Like other birds, Cardinals do prefer certain food, but unlike most other birds, they will usually eat just about whatever bird feed you provide. This alone is reason enough to love the cardinal. Just know though, they will leave you for the neighbors if the neighbors are serving sunflower seeds. Finding the right bird feeder plans can be difficult, especially when your yard is smaller.

Bird Feeder Plans, wooden bird feeder, suet, tray, hopper

Bird Feeder Plans for a 3 in 1 Bird Feeder
Picture from Website

It is a large enough feeder to give the birds the space they require to feed without fear, and it will hold three types of food with a slight adaptation.

There is a hopper in the middle for bird seed, and the foundation is a tray feeder which allows for nuts and fruit. By adding a suet cage at one or both ends of the hopper, you can make a 3 in 1 type feeder.

Bird Feeder Plans like these are perfect for building cardinal bird feeders, especially in the smaller backyard.

Below is a picture of a hopper bird feeder. Our sponsors’ offer birdhouse plans and bird feeder plans. Those sets include several different design sets of hopper bird feeder plans because of their popularity. As you can see it is a standard hopper style feeder to accommodate the cardinals love for black oil sunflower seeds (with their hulls), a small tray for fruits, berries, nuts, or old bread you may have on hand. Just like the Snack Shop feeder, adding a suet cage to each end of this bird feeder will give you a multi-purpose feeder

Hopper Bird Feeder Plans, Ted's Woodworking Plans

Click on me to visit Ted’s Plans

It is my hope to make you a true blue cardinal lover. These are absolutely beautiful birds, and they’ll call your yard home for a really long time, if you provide what they need.

We are very fortunate to have a family, sometimes two families which call our yard home. They will also eat suet and certainly worms and insects. When feeding their young, it is very common to watch the mother cardinal forage in the dirt for grubs and worms for her chicks.

Cardinals don’t use birdhouses to nest, but prefer thickets, or very bushy trees and shrubs to make a home. Once they are accustomed to you, they are not terribly shy at all. Our cardinals have been here for years and will fly up onto my back porch to visit frequently. They sing to one another and are such a joy, I’m thinking it may be time for me to get another set of bird feeder plans.

Using soda bottles to make a homemade feeder makes bird feeder plans unnecessary.

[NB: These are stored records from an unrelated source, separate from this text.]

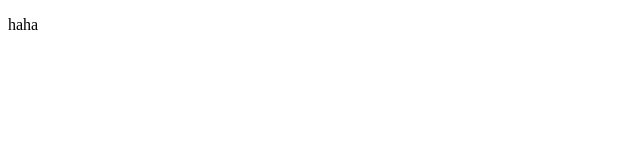
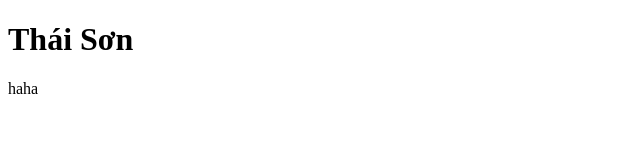
Before and after one commit to LuuLeThaiSon/CodeGym2022, a plain HTML site: page Lesson_5.3_Table_Form/form_1.html in a window 1280 px wide. Shown: the whole page, without its empty margins (0-640 px from the left). Drawn offline with Linux system fonts and the light colour scheme.

Commit message:
Update form_1.html

```diff
--- a/Lesson_5.3_Table_Form/form_1.html
+++ b/Lesson_5.3_Table_Form/form_1.html
@@ -7,6 +7,7 @@
     <title>Document</title>
 </head>
 <body>
+    <h1>Thái Sơn</h1>
     <p>haha</p>
 </body>
 </html>
```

Soda bottle feeders make bird feeder plans unnecessary.

Building a Bird-Friendly Bird Feeder That Is Kid-Friendly Too

If you look through catalogs or online, you will see bird feeders and houses that are more like bird mansions and resorts.There are some incredible designs – but there is something special about making your own.  Maybe it’s the feeling of drawing backyard visitors into your yard on your own; maybe it’s saving a ton of money! Either way, try these soda bottle bird feeder plans.

You can buy plastic bird feeders, and you can even buy soda bottle style bird feeder kits. 

There is really no need to because these feeders are so simple – and so cheap.  Most households have a spare 1 or 2 liter soda bottle around somewhere.  You will need this and:

    Utility knife – Dowel, twig, or wooden spoon(s) – String or fishing line – Birdseed

Start by cutting a hole about 1/4 of the way up the bottle.  Make sure that it is just big enough for the slimmest part of the spoon or twig.  Make another hole directly opposite this that is about the size of a nickel.  Turn the bottle around and make aother hole about 1/2 way up the bottle.  Again, make another nickel-sized hole directly opposite.  Into these holes, insert your perches, which can be wooden spoons, dowels, or sturdy twigs.  Carefully pour in birdseed, using a funnel if you need to.

Use your utility knife or a drill to make a small hole in the top of the cap of the bottle. Insert a length of wire, string, or fishing line

Little boy certainly doesn't need bird feeder plans to finish his soda bottle bird feeder.

Youngster Puts Finishing Touches on His Feeder

through the hole and make a loop.  This will be the hanger for your bird feeder.  Hang your feeder off the ground, but make sure that it is accessible so you can refill it easily.

There are different methods for making a simple soda bottle bird feeder.  Try this one or look for soda bottle bird feeder plans online to make your own. Your kids – and the birds – will love it.